MILD PAIN GUARANTEED
Opening night October 19th, 2023
OCT 19 – NOV 25 L’SPACE Gallery
524 W 19th St, New York, NY 10011
My first recollection of making art is when I made a woodcut of a deer during a handicraft lesson at school, when I was around ten years old. I still remember the strangeness of it, as if my hands were out of my control, working on their own. When I saw the finished work, I was so surprised and proud; it was pure joy. After that, I just wanted to recreate that experience as often as I could and to this day I still feel the same strangeness while I work, as if someone else takes the lead.
We were an immigrant family, living in a small apartment in a beach town in Israel, very close to the Lebanon border. My parents were focused on survival: money and practicalities were the big issues, and cultivating my talent was not top of the list. I had to be creative in finding where and when to work, so I broke into – and painted in – bomb shelters. The neighbors complained and threw me and my paintings out many times, but I found my way back in. And thus working became entangled in my mind with a sense of urgency, isolation, autonomy; with naked walls, emptiness and danger.
Growing up in a small provincial town, I was starved for intellectual stimulation. I read a lot of books and watched art documentaries for hours on the only channel that broadcast them at the time. The programs focused on the great art masters – Goya, Van Gogh, Monet, Picasso, Munch, Bacon and so on – and they usually didn’t go further than the mid-twentieth century, but for me these films were the big wide art world.

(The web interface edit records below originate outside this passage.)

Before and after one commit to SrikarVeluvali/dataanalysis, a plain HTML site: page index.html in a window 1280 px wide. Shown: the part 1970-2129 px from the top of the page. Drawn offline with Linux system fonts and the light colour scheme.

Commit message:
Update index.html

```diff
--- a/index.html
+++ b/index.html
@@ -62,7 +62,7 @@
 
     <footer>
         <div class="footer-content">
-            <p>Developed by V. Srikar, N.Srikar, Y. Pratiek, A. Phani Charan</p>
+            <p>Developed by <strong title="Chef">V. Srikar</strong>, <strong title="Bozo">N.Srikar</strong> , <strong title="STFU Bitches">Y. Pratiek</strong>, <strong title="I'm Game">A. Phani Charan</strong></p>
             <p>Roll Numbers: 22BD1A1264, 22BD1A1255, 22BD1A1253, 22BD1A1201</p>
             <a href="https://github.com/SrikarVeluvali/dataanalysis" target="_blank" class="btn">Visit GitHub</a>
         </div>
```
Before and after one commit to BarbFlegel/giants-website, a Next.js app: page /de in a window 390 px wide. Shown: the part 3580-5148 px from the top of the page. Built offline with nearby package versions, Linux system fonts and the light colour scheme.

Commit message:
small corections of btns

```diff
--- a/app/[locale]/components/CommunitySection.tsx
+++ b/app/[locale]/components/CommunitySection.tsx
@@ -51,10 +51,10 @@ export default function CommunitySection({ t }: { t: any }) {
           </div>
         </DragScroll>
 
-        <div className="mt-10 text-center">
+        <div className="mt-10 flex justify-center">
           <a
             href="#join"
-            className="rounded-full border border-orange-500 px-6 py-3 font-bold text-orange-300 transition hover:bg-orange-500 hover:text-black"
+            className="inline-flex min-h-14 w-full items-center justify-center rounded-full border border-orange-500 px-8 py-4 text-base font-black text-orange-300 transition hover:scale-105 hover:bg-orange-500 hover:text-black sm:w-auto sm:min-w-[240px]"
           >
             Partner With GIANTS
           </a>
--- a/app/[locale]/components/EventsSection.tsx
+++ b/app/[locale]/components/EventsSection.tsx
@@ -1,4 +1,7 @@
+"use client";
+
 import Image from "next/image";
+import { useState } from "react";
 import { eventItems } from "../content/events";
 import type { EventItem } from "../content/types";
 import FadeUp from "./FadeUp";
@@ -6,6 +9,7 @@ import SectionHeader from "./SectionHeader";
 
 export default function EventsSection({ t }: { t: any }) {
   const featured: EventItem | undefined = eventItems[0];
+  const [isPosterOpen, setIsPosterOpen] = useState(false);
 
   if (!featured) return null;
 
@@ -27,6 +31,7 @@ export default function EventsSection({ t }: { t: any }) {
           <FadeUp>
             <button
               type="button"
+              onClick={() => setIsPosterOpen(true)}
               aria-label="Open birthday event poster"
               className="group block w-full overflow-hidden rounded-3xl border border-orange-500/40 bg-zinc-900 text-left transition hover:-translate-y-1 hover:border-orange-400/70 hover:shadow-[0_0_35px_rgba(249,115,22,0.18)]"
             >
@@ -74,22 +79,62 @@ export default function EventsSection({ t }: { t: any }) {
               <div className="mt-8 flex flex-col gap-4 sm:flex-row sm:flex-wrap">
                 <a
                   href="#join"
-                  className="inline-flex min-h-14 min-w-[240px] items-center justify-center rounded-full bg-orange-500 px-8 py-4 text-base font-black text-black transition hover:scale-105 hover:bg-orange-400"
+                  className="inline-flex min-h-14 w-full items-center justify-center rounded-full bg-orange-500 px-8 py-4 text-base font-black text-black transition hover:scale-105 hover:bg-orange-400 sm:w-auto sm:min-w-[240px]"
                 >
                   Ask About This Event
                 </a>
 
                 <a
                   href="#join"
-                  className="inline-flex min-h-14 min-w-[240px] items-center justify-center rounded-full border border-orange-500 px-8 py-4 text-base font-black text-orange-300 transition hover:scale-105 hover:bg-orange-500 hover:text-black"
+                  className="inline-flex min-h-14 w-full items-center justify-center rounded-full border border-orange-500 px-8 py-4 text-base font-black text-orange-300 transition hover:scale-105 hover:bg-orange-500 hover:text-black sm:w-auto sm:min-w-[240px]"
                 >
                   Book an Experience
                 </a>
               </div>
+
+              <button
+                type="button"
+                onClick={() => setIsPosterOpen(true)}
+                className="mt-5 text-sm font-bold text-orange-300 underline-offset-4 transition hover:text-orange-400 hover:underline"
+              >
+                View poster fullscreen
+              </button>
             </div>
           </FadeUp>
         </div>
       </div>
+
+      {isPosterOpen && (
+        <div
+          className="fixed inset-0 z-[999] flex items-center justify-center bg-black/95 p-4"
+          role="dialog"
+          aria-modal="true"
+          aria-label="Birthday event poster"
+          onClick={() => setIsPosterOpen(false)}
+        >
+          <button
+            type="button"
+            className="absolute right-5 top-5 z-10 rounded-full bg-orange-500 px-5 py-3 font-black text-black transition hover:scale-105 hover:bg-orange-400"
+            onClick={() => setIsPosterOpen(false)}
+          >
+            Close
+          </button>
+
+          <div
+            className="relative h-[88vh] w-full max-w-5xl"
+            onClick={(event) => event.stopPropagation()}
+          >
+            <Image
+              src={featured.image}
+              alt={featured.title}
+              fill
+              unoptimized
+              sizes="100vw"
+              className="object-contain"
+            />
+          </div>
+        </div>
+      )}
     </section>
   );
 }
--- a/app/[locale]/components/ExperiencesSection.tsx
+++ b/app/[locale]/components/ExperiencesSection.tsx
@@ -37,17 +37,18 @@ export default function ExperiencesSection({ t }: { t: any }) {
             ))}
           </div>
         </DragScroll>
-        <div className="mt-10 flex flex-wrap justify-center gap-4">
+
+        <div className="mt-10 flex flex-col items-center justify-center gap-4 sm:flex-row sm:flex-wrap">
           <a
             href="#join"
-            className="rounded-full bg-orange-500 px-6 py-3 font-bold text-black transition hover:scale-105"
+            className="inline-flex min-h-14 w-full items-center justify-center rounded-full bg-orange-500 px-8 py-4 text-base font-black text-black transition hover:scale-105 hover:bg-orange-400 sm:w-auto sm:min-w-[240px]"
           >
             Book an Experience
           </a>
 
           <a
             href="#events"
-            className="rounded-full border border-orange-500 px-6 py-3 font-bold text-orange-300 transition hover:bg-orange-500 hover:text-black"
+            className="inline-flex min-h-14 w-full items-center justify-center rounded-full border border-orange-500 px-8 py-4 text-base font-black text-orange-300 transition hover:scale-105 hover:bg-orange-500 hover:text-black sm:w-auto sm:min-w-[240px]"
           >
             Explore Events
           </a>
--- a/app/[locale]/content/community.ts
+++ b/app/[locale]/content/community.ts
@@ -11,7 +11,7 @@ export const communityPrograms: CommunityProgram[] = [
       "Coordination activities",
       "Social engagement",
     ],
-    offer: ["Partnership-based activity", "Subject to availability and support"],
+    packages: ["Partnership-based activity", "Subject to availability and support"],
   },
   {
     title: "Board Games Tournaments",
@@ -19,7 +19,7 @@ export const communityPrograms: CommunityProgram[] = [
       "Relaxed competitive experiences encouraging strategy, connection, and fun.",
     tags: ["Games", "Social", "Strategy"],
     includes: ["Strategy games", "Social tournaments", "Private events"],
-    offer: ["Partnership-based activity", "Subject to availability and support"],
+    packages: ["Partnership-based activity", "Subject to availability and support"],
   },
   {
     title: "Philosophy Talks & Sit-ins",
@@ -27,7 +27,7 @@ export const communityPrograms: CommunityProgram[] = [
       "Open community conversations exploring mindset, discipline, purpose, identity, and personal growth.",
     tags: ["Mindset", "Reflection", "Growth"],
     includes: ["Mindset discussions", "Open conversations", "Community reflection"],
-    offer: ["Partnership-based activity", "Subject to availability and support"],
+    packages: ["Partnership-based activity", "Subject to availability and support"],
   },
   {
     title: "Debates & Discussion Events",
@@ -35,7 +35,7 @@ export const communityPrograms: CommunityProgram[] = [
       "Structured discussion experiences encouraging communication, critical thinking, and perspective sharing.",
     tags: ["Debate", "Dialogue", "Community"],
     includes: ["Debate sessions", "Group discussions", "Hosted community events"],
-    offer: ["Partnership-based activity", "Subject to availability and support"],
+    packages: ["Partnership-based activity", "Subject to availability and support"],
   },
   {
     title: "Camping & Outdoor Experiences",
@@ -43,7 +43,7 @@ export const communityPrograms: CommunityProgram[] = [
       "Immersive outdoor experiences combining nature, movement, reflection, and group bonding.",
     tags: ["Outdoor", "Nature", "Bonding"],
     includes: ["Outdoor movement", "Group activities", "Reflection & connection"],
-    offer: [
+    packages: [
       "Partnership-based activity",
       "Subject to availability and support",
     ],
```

Later, I did some catching up on my own. I was an autodidact and I consumed pretty much everything I could find. In my early twenties, I felt a strong connection to German Expressionism. When I saw works by Kirchner, Nolde, Beckmann and Dix, I felt as if they had a direct line to my soul: the intensity of the colors, the brutality, the vulnerability and trauma.
Something of that has lingered and become a part of my artistic language. All my works, irrespective of the medium (oil, watercolor, needlework or tapestry) are expressive, with intense color palettes. But it goes deeper than that. German Expressionism’s representation of the human experience is direct and honest. Humanity isn’t flattered, and there is no place for hygiene or politeness, no idealization of life or art. I believe deeply in these artistic values and try to act upon them and express them in my works.
Perhaps it is not surprising then that many of my works have a streak of morbidity and depict mummies and body parts. I have a great fondness for monsters and other hellish creatures, some of which have become constant companions and reappear in my work over the years. It isn’t something that I plan. Most of the time, the work gives birth to the idea and not the other way round. Maybe that is why it is hard for me to see my works as finished. I keep coming back to oil paintings, even after they have been exhibited, and often I paint a completely new painting on top of an old one. Many of my works are fleshy, with all their past trials hidden under the surface. I like it when a painting has arteries, veins and flesh that suggest the presence of inaccessible memories.
Following my formal art studies I left for Europe and ended up living and teaching for several years in Hamburg and Berlin. There, I was introduced to the work of contemporary painters such as Neo Rauch, Tal R, Cecily Brown, Nicole Eisenman, Daniel Richter, Jonathan Meese and Dana Schutz. Each of them has left a mark on my work, together with others that I haven’t named (the list is long).
As well as art, nature has been my greatest passion and inspiration. I feel towards nature a pure and insatiable curiosity. In my works, it isn’t nice or pleasant; its beauty is too grand for that. It is a place with no mental leisure for culture, a place where I deal with my limitation as a cultured human being.
Nowadays, I live and work in my studio in the Central District of Israel. Because of my intensive work on tapestries in the last three years, there is wool everywhere: a treasure trove for my cats. The studio is isolated, quiet; the structure is improvised and nature is very dominant. It is perfect for my needs. My hunger for intellectual stimulation and sources of inspiration is still as prominent as when I was young – so I tend to gobble up everything I see while walking in the street. I read books on all sorts of subjects; see exhibitions; watch films and TV series. I am an avid fan, among other things, of horror and science fiction.
Photographer: Lena Gomon